_Problem statement_. All lines below are to be output exactly as they stand.

::::

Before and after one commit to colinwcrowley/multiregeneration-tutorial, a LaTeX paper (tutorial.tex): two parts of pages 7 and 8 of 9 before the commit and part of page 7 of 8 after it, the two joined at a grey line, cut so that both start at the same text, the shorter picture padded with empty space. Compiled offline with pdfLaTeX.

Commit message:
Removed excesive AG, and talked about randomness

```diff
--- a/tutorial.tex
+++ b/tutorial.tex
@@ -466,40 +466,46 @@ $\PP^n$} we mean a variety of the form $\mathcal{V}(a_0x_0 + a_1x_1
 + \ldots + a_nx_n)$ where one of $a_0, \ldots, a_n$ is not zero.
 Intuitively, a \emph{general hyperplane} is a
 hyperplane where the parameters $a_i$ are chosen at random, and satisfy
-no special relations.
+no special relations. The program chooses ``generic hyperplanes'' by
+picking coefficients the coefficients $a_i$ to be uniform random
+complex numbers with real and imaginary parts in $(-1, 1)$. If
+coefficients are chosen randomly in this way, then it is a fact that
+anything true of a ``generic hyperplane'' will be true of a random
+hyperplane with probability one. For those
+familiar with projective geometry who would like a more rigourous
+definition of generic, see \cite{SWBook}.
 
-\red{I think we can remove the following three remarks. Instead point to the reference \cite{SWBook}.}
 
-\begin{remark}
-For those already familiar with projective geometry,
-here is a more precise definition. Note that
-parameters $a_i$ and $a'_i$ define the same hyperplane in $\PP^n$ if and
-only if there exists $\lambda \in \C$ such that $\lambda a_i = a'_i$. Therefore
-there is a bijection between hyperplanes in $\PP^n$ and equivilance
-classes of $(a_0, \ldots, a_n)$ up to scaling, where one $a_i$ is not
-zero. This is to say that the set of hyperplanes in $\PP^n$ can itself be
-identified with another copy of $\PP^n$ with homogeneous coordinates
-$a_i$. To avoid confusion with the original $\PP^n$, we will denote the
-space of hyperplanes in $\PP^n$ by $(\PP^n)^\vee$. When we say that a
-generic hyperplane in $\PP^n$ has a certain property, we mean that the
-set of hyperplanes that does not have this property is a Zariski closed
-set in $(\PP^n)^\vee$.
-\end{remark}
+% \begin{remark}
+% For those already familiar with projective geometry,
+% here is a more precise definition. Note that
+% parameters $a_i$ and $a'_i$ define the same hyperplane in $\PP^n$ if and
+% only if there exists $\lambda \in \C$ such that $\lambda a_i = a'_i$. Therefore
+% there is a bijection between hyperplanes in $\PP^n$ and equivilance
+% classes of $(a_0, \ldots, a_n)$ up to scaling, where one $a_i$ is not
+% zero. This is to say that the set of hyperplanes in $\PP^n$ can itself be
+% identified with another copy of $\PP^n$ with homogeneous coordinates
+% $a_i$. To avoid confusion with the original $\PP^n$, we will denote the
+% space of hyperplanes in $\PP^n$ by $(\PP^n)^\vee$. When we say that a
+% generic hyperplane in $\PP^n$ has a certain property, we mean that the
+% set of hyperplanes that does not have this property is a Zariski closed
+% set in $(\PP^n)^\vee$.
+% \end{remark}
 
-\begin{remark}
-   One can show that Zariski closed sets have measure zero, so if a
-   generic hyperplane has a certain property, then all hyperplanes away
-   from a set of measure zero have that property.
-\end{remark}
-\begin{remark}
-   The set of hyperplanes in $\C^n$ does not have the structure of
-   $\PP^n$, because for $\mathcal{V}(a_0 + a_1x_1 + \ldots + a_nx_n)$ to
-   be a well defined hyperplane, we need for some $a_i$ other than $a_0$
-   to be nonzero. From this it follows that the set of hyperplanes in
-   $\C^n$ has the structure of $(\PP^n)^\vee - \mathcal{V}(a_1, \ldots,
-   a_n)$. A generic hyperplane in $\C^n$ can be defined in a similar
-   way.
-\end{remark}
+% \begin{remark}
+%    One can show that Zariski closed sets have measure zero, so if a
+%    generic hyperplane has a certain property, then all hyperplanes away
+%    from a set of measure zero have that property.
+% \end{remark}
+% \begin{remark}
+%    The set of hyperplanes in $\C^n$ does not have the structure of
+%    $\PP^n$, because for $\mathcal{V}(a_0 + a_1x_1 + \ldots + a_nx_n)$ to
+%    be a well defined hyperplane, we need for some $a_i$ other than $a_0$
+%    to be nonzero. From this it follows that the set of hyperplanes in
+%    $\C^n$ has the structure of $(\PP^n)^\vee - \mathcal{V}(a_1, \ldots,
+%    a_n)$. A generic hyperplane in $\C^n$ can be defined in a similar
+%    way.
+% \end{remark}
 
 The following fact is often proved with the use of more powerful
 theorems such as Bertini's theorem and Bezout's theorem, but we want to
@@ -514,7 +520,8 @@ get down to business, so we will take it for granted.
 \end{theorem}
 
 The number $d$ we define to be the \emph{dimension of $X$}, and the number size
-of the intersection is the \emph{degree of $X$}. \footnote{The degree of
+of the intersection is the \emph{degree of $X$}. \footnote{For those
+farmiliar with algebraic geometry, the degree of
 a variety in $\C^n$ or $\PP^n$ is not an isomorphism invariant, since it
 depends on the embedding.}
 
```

::::

_Exercise response_.
Before and after one commit to colinwcrowley/multiregeneration-tutorial, a LaTeX paper (tutorial.tex): two parts of pages 7 and 8 of 9 before the commit and part of page 7 of 8 after it, the two joined at a grey line, cut so that both start at the same text, the shorter picture padded with empty space. Compiled offline with pdfLaTeX.

Commit message:
Removed excesive AG, and talked about randomness

```diff
--- a/tutorial.tex
+++ b/tutorial.tex
@@ -466,40 +466,46 @@ $\PP^n$} we mean a variety of the form $\mathcal{V}(a_0x_0 + a_1x_1
 + \ldots + a_nx_n)$ where one of $a_0, \ldots, a_n$ is not zero.
 Intuitively, a \emph{general hyperplane} is a
 hyperplane where the parameters $a_i$ are chosen at random, and satisfy
-no special relations.
+no special relations. The program chooses ``generic hyperplanes'' by
+picking coefficients the coefficients $a_i$ to be uniform random
+complex numbers with real and imaginary parts in $(-1, 1)$. If
+coefficients are chosen randomly in this way, then it is a fact that
+anything true of a ``generic hyperplane'' will be true of a random
+hyperplane with probability one. For those
+familiar with projective geometry who would like a more rigourous
+definition of generic, see \cite{SWBook}.
 
-\red{I think we can remove the following three remarks. Instead point to the reference \cite{SWBook}.}
 
-\begin{remark}
-For those already familiar with projective geometry,
-here is a more precise definition. Note that
-parameters $a_i$ and $a'_i$ define the same hyperplane in $\PP^n$ if and
-only if there exists $\lambda \in \C$ such that $\lambda a_i = a'_i$. Therefore
-there is a bijection between hyperplanes in $\PP^n$ and equivilance
-classes of $(a_0, \ldots, a_n)$ up to scaling, where one $a_i$ is not
-zero. This is to say that the set of hyperplanes in $\PP^n$ can itself be
-identified with another copy of $\PP^n$ with homogeneous coordinates
-$a_i$. To avoid confusion with the original $\PP^n$, we will denote the
-space of hyperplanes in $\PP^n$ by $(\PP^n)^\vee$. When we say that a
-generic hyperplane in $\PP^n$ has a certain property, we mean that the
-set of hyperplanes that does not have this property is a Zariski closed
-set in $(\PP^n)^\vee$.
-\end{remark}
+% \begin{remark}
+% For those already familiar with projective geometry,
+% here is a more precise definition. Note that
+% parameters $a_i$ and $a'_i$ define the same hyperplane in $\PP^n$ if and
+% only if there exists $\lambda \in \C$ such that $\lambda a_i = a'_i$. Therefore
+% there is a bijection between hyperplanes in $\PP^n$ and equivilance
+% classes of $(a_0, \ldots, a_n)$ up to scaling, where one $a_i$ is not
+% zero. This is to say that the set of hyperplanes in $\PP^n$ can itself be
+% identified with another copy of $\PP^n$ with homogeneous coordinates
+% $a_i$. To avoid confusion with the original $\PP^n$, we will denote the
+% space of hyperplanes in $\PP^n$ by $(\PP^n)^\vee$. When we say that a
+% generic hyperplane in $\PP^n$ has a certain property, we mean that the
+% set of hyperplanes that does not have this property is a Zariski closed
+% set in $(\PP^n)^\vee$.
+% \end{remark}
 
-\begin{remark}
-   One can show that Zariski closed sets have measure zero, so if a
-   generic hyperplane has a certain property, then all hyperplanes away
-   from a set of measure zero have that property.
-\end{remark}
-\begin{remark}
-   The set of hyperplanes in $\C^n$ does not have the structure of
-   $\PP^n$, because for $\mathcal{V}(a_0 + a_1x_1 + \ldots + a_nx_n)$ to
-   be a well defined hyperplane, we need for some $a_i$ other than $a_0$
-   to be nonzero. From this it follows that the set of hyperplanes in
-   $\C^n$ has the structure of $(\PP^n)^\vee - \mathcal{V}(a_1, \ldots,
-   a_n)$. A generic hyperplane in $\C^n$ can be defined in a similar
-   way.
-\end{remark}
+% \begin{remark}
+%    One can show that Zariski closed sets have measure zero, so if a
+%    generic hyperplane has a certain property, then all hyperplanes away
+%    from a set of measure zero have that property.
+% \end{remark}
+% \begin{remark}
+%    The set of hyperplanes in $\C^n$ does not have the structure of
+%    $\PP^n$, because for $\mathcal{V}(a_0 + a_1x_1 + \ldots + a_nx_n)$ to
+%    be a well defined hyperplane, we need for some $a_i$ other than $a_0$
+%    to be nonzero. From this it follows that the set of hyperplanes in
+%    $\C^n$ has the structure of $(\PP^n)^\vee - \mathcal{V}(a_1, \ldots,
+%    a_n)$. A generic hyperplane in $\C^n$ can be defined in a similar
+%    way.
+% \end{remark}
 
 The following fact is often proved with the use of more powerful
 theorems such as Bertini's theorem and Bezout's theorem, but we want to
@@ -514,7 +520,8 @@ get down to business, so we will take it for granted.
 \end{theorem}
 
 The number $d$ we define to be the \emph{dimension of $X$}, and the number size
-of the intersection is the \emph{degree of $X$}. \footnote{The degree of
+of the intersection is the \emph{degree of $X$}. \footnote{For those
+farmiliar with algebraic geometry, the degree of
 a variety in $\C^n$ or $\PP^n$ is not an isomorphism invariant, since it
 depends on the embedding.}
 
```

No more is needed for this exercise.